VIDEO: 1495Sports Journalist Johnny Venezia did a Zoom Interview with Baltimore Orioles Outfielder/First Baseman Trey Mancini about his battle with Colon Cancer and what the future holds.
Orioles’ stud, Trey Mancini, enjoyed a breakout 2019 season. A campaign that saw him hit a cool .291 and crush 35 long balls, while scoring 106 times and driving in 91 runs. Things were certainly looking up for Mancini, looking to cash in on a long-term contract. However, the good times he relished during that season took a turn when the calendar struck 2020.
Much like the entire world’s 2020, it’s been an absolute disaster. For Mancini, though, this year was especially difficult for him amid the pandemic, because now he wasn’t battling just COVID-19, he was fighting for his life after a diagnosis of Stage 3 Colon Cancer back in March.
The breakout Oriole quickly had a new challenge in life:
“To have something like cancer suddenly just completely dominating every other thought that was going through my head was … something I never thought I’d ever experience,” Mancini said. “I’ve just had to quickly accept this as my new reality. And I have a new challenge ahead of me now: Rather than facing Gerrit Cole on Opening Day, I’m going to have to go through chemo.”

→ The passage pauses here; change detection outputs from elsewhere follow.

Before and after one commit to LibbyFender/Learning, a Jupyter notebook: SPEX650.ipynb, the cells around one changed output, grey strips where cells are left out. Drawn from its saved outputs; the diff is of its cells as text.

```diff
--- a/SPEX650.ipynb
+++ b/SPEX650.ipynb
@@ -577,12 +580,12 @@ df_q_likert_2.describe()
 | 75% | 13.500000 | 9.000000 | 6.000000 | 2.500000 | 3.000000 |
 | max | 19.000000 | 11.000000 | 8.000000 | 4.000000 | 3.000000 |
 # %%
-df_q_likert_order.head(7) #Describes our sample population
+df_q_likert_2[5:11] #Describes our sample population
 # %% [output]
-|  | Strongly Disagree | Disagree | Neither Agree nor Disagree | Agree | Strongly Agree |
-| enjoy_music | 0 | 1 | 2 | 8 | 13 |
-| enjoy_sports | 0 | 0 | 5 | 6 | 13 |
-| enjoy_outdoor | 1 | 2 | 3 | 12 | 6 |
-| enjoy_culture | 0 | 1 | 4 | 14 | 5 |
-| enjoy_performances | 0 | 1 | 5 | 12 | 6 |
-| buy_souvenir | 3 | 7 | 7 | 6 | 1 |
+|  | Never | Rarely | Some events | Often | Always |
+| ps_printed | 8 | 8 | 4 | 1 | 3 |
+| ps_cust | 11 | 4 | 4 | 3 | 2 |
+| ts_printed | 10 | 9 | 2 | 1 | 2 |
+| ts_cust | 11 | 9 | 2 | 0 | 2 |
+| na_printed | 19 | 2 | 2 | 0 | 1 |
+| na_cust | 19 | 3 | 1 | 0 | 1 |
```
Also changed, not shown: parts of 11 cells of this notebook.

Back in March, the 28- year- old underwent a successful surgery to remove a malignant tumor on his colon, which led to eradicating the rest with chemotherapy in April. The physical and mental toll a process like this takes on a person is unimaginable unless you’ve been through it before, but Trey found a way to stay positive throughout.

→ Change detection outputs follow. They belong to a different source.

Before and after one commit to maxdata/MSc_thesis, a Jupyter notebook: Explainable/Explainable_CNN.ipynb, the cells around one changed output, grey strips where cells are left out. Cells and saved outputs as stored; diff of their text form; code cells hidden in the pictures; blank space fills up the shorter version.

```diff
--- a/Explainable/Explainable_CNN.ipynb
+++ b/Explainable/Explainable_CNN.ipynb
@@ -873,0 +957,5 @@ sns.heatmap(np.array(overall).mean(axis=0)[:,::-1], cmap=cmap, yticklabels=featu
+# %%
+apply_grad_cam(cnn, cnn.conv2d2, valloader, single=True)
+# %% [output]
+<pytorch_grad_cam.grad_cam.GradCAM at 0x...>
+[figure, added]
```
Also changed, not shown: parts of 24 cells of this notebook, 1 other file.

Here are some questions and answers from a Zoom Session that was held with Mancini recently:
Q: What has been your mindset throughout this whole experience, …..especially knowing so many people are behind you?

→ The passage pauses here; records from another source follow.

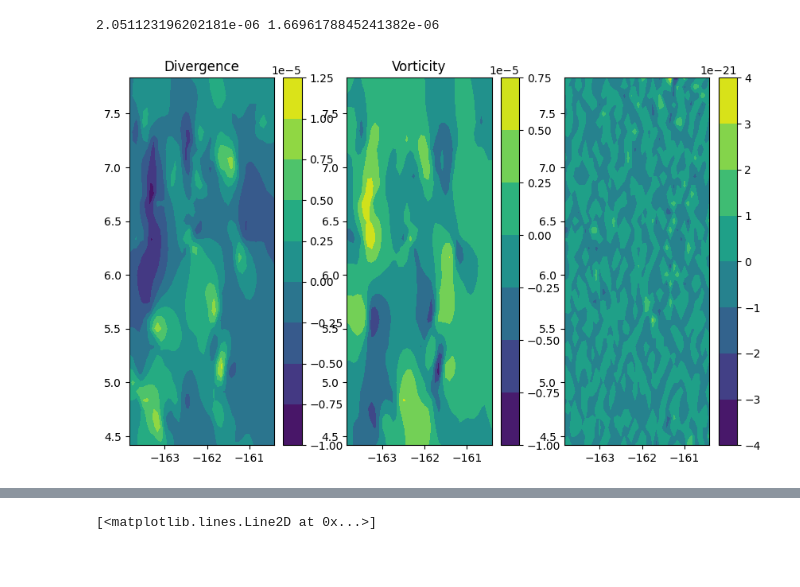
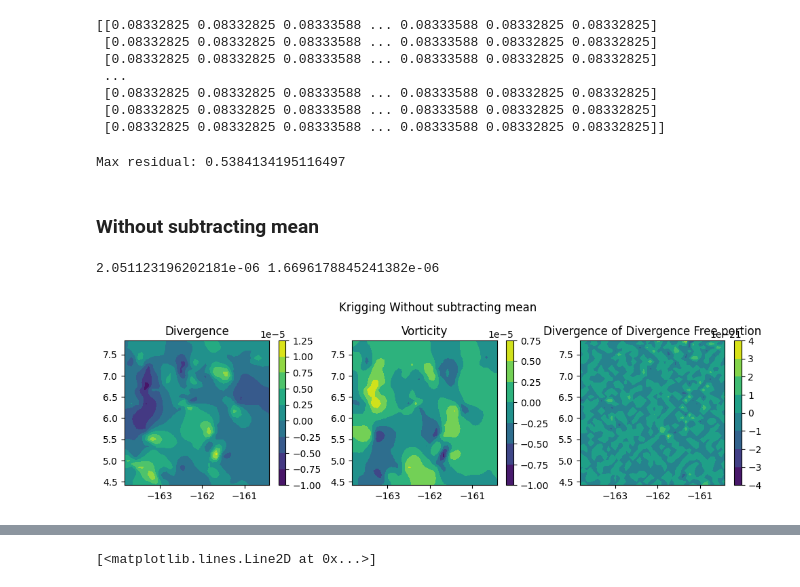
Before and after one commit to Colin-zerfass/fate-core, a Jupyter notebook: Code/Divergence.ipynb, the cells around one changed output, grey strips where cells are left out. Cells and saved outputs as stored; diff of their text form; code cells hidden in the pictures; blank space fills up the shorter version.

```diff
--- a/Code/Divergence.ipynb
+++ b/Code/Divergence.ipynb
@@ -13,7 +21,7 @@ slice_t = ds.sel(time =target_date)
 # %%
 import numpy as np
 
-def divergence(u, v, dx, dy, field = False):
+def divergence(u, v, dx, dy, field = False, mean = True):
     du_dx = np.gradient(u, dx, axis=1)
     dv_dy = np.gradient(v, dy, axis=0)
     if field == True:
@@ -33,7 +41,7 @@ def helmholtz_div_free(u, v, dx, dy):
     # 1. Compute vorticity
     dv_dx = np.gradient(v, dx, axis=1)
     du_dy = np.gradient(u, dy, axis=0)
-    omega = dv_dx - du_dy
+    omega =  dv_dx - du_dy
 
     # 2. Solve Poisson equation ∇²ψ = -ω using FFT
     ny, nx = u.shape
@@ -52,3 +60,30 @@ def helmholtz_div_free(u, v, dx, dy):
     v_s = -np.gradient(psi, dx, axis=1)       # -dψ/dx
 
     return u_s, v_s, psi
+
+def helmholtz_curl_free(u, v, dx, dy):
+    from scipy.fft import fft2, ifft2, fftfreq
+    import numpy as np
+
+    # 1. Compute divergence
+    du_dx = np.gradient(u, dx, axis=1)
+    dv_dy = np.gradient(v, dy, axis=0)
+    div = du_dx + dv_dy
+
+    # 2. Solve Poisson equation ∇²φ = div using FFT
+    ny, nx = u.shape
+    kx = 2 * np.pi * fftfreq(nx, dx)
+    ky = 2 * np.pi * fftfreq(ny, dy)
+    KX, KY = np.meshgrid(kx, ky)
+    K2 = KX**2 + KY**2
+    K2[0,0] = 1  # avoid divide-by-zero for mean
+
+    phi_hat = fft2(div) / K2
+    phi_hat[0,0] = 0     # enforce zero-mean potential
+    phi = np.real(ifft2(phi_hat))
+
+    # 3. Curl-free (irrotational) velocities
+    u_p = np.gradient(phi, dx, axis=1)  # dphi/dx
+    v_p = np.gradient(phi, dy, axis=0)  # dphi/dy
+
+    return u_p, v_p, phi
@@ -55,28 +130,53 @@ def helmholtz_div_free(u, v, dx, dy):
+# %%
+print(np.gradient(X, axis = 1))
+# %% [output]
+[[0.08332825 0.08332825 0.08333588 ... 0.08333588 0.08332825 0.08332825]
+ [0.08332825 0.08332825 0.08333588 ... 0.08333588 0.08332825 0.08332825]
+ [0.08332825 0.08332825 0.08333588 ... 0.08333588 0.08332825 0.08332825]
+ ...
+ [0.08332825 0.08332825 0.08333588 ... 0.08333588 0.08332825 0.08332825]
+ [0.08332825 0.08332825 0.08333588 ... 0.08333588 0.08332825 0.08332825]
+ [0.08332825 0.08332825 0.08333588 ... 0.08333588 0.08332825 0.08332825]]
+# %%
+res_u = u_n - (u_df + u_cf)
+res_v = v_n - (v_df + v_cf)
+print("Max residual:", np.max(np.sqrt(res_u**2 + res_v**2)))
+# %% [output]
+Max residual: 0.5384134195116497
+# %% [markdown]
+### Without subtracting mean
 # %%
 target_date = pd.to_datetime("2025-6-13", format="%Y-%m-%d")
 slice_t = ds.sel(time =target_date)
 
 dx = haversine_dist(6.1, 163, 6.1, 163 +1/12) *1000
 
 div = divergence(slice_t.uo, slice_t.vo, dx,dx, field = True)
 vor = vorticity(slice_t.uo, slice_t.vo, dx,dx, field = True)
 divv = divergence(slice_t.uo, slice_t.vo, dx,dx)
 vorv = vorticity(slice_t.uo, slice_t.vo, dx,dx)
 u_df, v_df, psi = helmholtz_div_free(slice_t.uo, slice_t.vo, dx,dx)
 div_df = divergence(u_df, v_df, dx, dx, field = True)
 
 X, Y = np.meshgrid(slice_t.lon.to_numpy(), slice_t.lat.to_numpy())
-fig, ax = plt.subplots(1,3, figsize = (10,6))
+fig, ax = plt.subplots(1,3, figsize = (10,3))
 c1 = ax[0].contourf(X,Y, div)
 c2 = ax[1].contourf(X,Y, vor)
 c3 = ax[2].contourf(X,Y, div_df)
 fig.colorbar(c1, ax=ax[0])
 fig.colorbar(c2, ax=ax[1])
 fig.colorbar(c3, ax=ax[2])
 
 ax[0].set_title("Divergence")
 ax[1].set_title("Vorticity")
-print(divv,vorv)
+ax[2].set_title("Divergence of Divergence Free portion")
+ax[0].set_box_aspect(1)
+ax[1].set_box_aspect(1)
+ax[2].set_box_aspect(1)
+fig.suptitle("Krigging Without subtracting mean")
+fig.tight_layout()
+
+fig.savefig(r"..\Figures\Divergence.png")
 # %% [output]
 2.051123196202181e-06 1.6696178845241382e-06
-[figure, old version]
+[figure, new version]
```
Also changed, not shown: parts of 16 cells of this notebook, 1 other file.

A: It’s been hitting through every day. You have your good days and bad days. That’s what everybody I talked to said before I started chemo and had my surgery said. ….Don’t get too high on good days, or too down on bad days and make your outlook a lot worse. You have to make it through the next, and I did that. And honestly, it flew by. I thought it was going to be the longest 6 months imaginable, but luckily I have the greatest support system. Sara took care of me every day, and just made my life so much easier. I am forever grateful to her for that.”
Q: Describe that feeling you had when the Orioles sent you the team picture where all the players signed a personal message for you.
A: It was amazing especially because I wasn’t allowed around the stadium for obvious reasons, so it was really tough to be away from the guys. I’ve never gone through a season where I wasn’t playing baseball or a part of a team or having the comradery everyday with those guys. To get that picture and see what they did for me throughout the year and ended on signing that picture is something I’m so grateful for.”
Q: What’s the schedule for you to start ramping up training into game shape if you are indeed 100% cleared for 2021?
A: Not long at all. When I get there in February, I really think everybody will look at me and think nothing has happened. It’s something I’m inspired by. Ever since I finished chemo, it’s been a huge milestone for me, and all my attention turned back towards baseball. I’m pretty confident in the work I’ve been doing that I’m ready to go and have another good year next year.
The team fans raised $80,000 dollars for the Colorectal Cancer Alliance.
Assuming he returns for 2021, Mancini, owed $4.8 million dollars, provides a strong boost to one of the worst teams in the MLB for the past four seasons.
For more information on the Baltimore Orioles fans are encouraged to click on the link seen here: